ASTR 115: Stars and galaxies

"We are explorers. Our curiosity propels us to push the frontiers of human possibility and imagination. This is the core of NASA's mission - We dare to explore."- Michael D. Griffin        Former NASA Administrator        April, 2008

“Somewhere, something incredible is waiting to be known.”

- Carl Sagan

Astronomer


Astr 115 stars and galaxies1
ASTR 115 – Stars and galaxies

Instructor: Tracy Furutani ([email protected])

Textbook (required): Astrophysics is Easy! by Michael Inglis

Course website: http://facweb.northseattle.edu/tfurutan

then click on the Astronomy 115 link

Note: This a hard-link integrated studies course with Barbara Goldner’s MATH 098 class. The classes run concurrently.

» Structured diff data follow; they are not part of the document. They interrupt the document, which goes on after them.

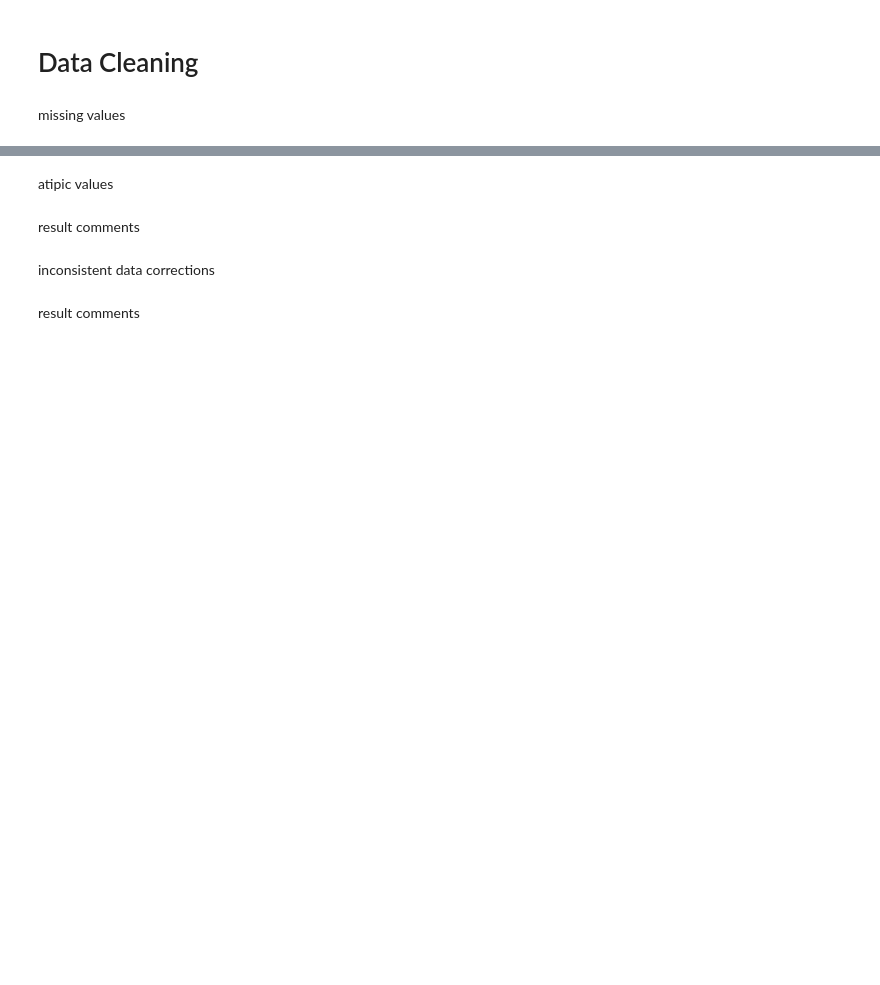
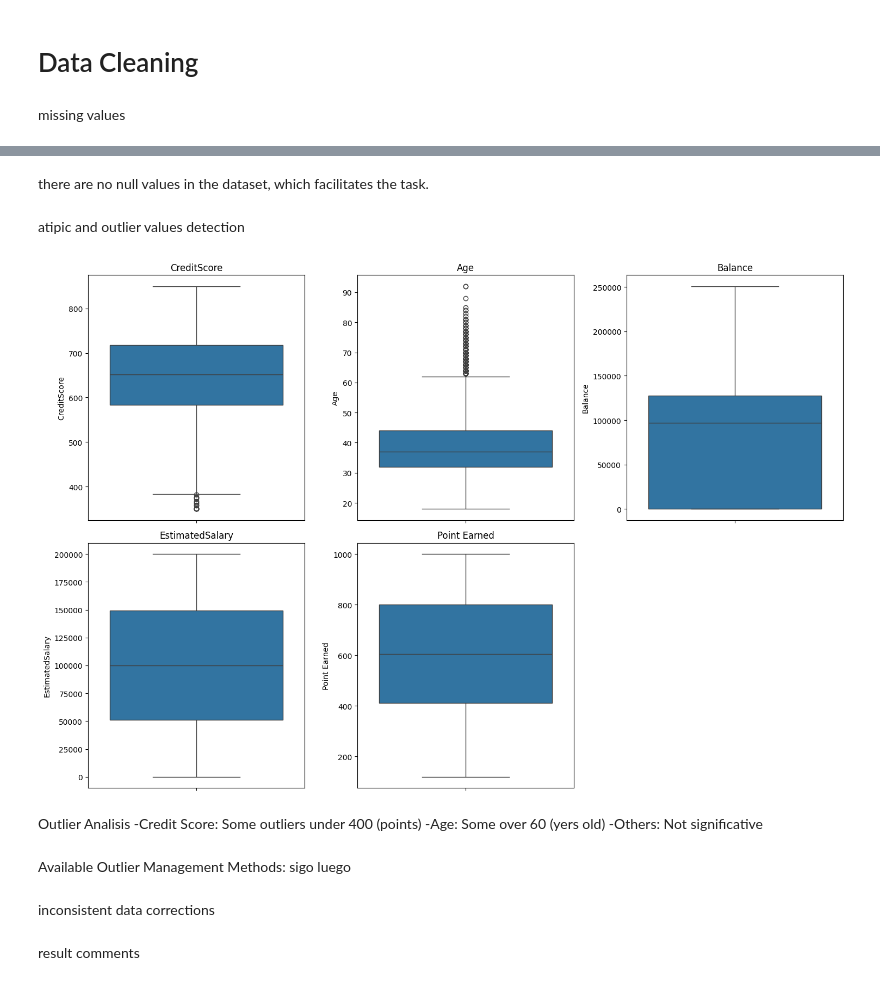
Before and after one commit to MateoPerezSuarez/Bank-Churn-Project, a Jupyter notebook: EDA_process.ipynb, the cells around one changed output, grey strips where cells are left out. Cells and saved outputs as stored; diff of their text form; code cells hidden in the pictures; blank space fills up the shorter version.

Commit message:
until outlier management

```diff
--- a/EDA_process.ipynb
+++ b/EDA_process.ipynb
@@ -6,2 +16,5 @@ AQUI SE TRABAJA EL Analisis de data exploratorio (EDA)
+# %%
+#data import
+data = pd.read_csv(r'src\rawDataset.csv')
 # %% [markdown]
 result comment
@@ -36,2 +104,4 @@ result comments
+# %% [markdown]
+there are no null values in the dataset, which facilitates the task.
 # %% [markdown]
-atipic values
+atipic and outlier values detection
@@ -40,2 +107,0 @@ atipic values
-# %% [markdown]
-result comments
@@ -42,3 +111,25 @@ result comments
+# %%
+
+numeric_columns = ["CreditScore", "Age", "Balance", "EstimatedSalary", "Point Earned"]
+plt.figure(figsize=(15, 10))
+
+for i, column in enumerate(numeric_columns, 1):
+    plt.subplot(2, 3, i)
+    sns.boxplot(y=data[column])
+    plt.title(column)
+
+plt.tight_layout()
+plt.show()
+# %% [output]
+[figure, added]
+# %% [markdown]
+Outlier Analisis
+-Credit Score: Some outliers under 400 (points)
+-Age: Some over 60 (yers old)
+-Others: Not significative
+# %% [markdown]
+Available Outlier Management Methods:
+sigo luego
 # %% [markdown]
 inconsistent data corrections
 # %%
```
Also changed, not shown: parts of 28 cells of this notebook.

Course expectations
Course Expectations

  • Basic math skills (basic algebra, scientific notation, unit conversion)

  • Basic writing (referencing, researching, word processing)

  • Computer literacy (using Web resources)


Assignments
Assignments

Labs: Hands-on exercises to reinforce lecture topics. Also, time will be set aside to teach problem solving techniques and review relevant lecture material. May be done in groups or individually.

Poster Project: Visual presentation of the term project. Handout will follow. Includes the writing of an abstract (summary) prior to the presentation.

Homework: Roughly one assignment per week, to be done outside of class time, though you should ask questions related to the homework in class. May require some outside reading. Each person should turn in their own assignment.


Course objectives
Course Objectives

  • Explore the following topics: inventory of space, astronomical distances, forces that govern matter, basics of light and matter (spectroscopy), astronomical instrumentation, structure and energy source of the sun and other stars, stellar birth, life and death, galactic structure and classification, large scale structure of the universe, fate of the universe.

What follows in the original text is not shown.